Research also indicated that the more diverse the group generating the options and making the decisions, the better. It seems that homogeneous groups “…tend to come to decisions too quickly.” (Id.) They do not question their assumptions … (probably because they are so implicit they do not even realize their existence!)
Other research by Katherine Phillips in 2008 indicates that once the options have been generated, it is best to create three scenarios: one where the option is successful in all respects, one where it is so-so successful and one where it is a failure. Or, as Gary Klein would call it, “premortem” stories; how each option plays out. In doing so, one will find the potential flaws or defects in the option. (Id. at 3.)
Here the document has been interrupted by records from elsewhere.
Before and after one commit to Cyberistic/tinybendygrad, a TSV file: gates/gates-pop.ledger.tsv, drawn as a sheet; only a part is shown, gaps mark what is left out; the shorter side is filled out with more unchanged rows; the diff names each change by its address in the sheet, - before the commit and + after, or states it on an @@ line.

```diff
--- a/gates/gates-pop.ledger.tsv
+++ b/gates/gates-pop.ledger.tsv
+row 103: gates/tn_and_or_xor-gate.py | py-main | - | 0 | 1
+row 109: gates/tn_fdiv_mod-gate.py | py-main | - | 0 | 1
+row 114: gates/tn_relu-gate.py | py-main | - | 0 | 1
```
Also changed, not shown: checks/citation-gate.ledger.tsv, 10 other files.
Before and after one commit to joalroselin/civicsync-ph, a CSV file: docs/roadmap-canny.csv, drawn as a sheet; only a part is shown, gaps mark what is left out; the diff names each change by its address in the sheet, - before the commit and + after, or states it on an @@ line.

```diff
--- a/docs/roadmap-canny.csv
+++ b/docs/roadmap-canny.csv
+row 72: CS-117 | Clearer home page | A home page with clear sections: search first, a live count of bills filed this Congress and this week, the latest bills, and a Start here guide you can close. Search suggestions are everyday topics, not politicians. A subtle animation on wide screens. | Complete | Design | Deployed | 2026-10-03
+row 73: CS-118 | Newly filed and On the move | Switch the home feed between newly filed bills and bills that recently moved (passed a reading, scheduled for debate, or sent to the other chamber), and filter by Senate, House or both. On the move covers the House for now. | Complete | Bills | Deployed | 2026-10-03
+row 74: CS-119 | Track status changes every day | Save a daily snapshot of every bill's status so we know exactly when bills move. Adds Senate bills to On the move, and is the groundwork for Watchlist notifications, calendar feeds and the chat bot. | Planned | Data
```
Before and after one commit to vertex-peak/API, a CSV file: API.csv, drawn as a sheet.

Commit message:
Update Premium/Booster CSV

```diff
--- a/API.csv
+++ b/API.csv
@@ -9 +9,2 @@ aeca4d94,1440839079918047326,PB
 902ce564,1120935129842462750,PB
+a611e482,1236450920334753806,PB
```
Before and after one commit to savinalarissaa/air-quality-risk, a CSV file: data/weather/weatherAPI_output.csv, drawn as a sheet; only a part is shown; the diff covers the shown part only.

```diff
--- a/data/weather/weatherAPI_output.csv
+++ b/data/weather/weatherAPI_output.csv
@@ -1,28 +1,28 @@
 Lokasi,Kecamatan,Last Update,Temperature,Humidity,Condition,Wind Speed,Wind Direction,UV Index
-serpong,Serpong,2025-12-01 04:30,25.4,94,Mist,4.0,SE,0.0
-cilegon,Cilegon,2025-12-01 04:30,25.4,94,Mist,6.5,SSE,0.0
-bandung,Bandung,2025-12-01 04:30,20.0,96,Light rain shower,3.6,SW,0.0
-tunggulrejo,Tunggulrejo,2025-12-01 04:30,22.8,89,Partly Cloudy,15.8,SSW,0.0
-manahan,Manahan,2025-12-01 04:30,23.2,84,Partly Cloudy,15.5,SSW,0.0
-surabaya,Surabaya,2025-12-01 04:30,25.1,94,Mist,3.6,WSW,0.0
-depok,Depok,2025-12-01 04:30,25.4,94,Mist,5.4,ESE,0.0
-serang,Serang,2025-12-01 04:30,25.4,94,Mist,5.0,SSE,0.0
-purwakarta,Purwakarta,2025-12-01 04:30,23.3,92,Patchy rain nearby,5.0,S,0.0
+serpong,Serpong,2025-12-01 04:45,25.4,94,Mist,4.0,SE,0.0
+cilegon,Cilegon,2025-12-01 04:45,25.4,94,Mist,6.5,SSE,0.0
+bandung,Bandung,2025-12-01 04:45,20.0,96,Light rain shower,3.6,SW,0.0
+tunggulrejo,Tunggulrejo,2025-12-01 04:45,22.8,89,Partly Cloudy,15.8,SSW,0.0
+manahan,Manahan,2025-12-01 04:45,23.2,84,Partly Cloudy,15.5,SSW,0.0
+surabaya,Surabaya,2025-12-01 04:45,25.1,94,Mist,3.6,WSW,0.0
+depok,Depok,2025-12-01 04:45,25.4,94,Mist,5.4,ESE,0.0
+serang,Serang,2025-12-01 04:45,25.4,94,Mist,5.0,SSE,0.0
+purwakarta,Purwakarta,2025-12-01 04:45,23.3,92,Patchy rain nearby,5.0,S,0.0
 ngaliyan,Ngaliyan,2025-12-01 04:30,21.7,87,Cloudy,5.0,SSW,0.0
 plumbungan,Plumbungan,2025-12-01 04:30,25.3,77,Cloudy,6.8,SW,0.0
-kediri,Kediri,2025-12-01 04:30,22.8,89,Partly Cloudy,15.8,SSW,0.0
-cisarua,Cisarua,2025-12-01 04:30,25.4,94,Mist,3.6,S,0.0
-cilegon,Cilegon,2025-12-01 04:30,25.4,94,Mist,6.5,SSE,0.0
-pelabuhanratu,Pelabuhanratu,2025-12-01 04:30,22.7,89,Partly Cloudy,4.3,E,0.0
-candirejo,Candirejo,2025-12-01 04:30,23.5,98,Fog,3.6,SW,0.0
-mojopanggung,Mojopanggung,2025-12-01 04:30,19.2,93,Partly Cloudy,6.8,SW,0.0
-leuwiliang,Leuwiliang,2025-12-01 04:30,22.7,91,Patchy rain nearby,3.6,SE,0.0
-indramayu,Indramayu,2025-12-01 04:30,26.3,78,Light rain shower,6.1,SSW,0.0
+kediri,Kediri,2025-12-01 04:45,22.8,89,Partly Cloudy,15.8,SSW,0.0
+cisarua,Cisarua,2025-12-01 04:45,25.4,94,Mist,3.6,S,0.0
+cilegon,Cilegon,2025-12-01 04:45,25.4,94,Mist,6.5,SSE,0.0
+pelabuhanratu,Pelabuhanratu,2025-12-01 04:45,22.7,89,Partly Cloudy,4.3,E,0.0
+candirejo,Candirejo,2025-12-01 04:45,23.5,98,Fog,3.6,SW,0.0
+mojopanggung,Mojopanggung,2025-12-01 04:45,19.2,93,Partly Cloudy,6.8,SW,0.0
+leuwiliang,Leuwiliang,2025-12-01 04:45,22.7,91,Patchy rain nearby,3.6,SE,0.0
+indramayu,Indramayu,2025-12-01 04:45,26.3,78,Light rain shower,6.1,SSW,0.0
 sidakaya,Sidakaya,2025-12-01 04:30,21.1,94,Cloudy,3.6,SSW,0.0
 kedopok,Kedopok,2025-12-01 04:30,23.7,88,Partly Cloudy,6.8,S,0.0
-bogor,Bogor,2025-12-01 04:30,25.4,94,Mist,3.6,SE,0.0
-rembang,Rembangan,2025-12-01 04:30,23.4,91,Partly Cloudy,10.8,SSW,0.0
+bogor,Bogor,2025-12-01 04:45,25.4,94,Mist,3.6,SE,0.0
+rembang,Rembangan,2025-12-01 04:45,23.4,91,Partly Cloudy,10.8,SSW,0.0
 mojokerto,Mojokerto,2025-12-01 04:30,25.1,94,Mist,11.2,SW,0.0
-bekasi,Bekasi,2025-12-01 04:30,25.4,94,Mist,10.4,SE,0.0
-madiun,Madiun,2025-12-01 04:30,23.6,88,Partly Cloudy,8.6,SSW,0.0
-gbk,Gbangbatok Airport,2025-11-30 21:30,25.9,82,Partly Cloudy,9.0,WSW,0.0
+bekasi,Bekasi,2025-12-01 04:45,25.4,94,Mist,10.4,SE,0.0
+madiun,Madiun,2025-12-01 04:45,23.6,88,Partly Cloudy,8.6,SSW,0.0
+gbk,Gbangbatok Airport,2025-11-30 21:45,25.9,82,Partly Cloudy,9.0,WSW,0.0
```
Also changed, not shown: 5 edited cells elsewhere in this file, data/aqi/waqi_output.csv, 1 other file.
And then… if a clear winner has not emerged from your premortem stories, list the values that are important to you, give each of them a numerical weight and then grade the options based upon the weighted values.
The above reminds me of two tricks used in mediations. First and foremost is the “brainstorming” or the generating of options. There is a trick to doing so; turn off that part of your brain that analyzes and critiques, and simply let your imagination run wild. Write down all of your ideas and when done, go back through them and critique them. The most important thing is not to critique as you brainstorm.
The second trick is one from William Ury who suggests that the participants in a mediation start at the end and work backwards by creating the “success story” or victory speech they would like to tell. (That is, the premortem story where the decision results in complete success!) Imagine the story that you would like to tell others about how the mediation ended in success; what the terms of the agreement were, any other issues raised by the parties and the decisions made by the parties. Then, work in the mediation process to arrive at the “success story” using the “terms” as the issues or agenda to be addressed.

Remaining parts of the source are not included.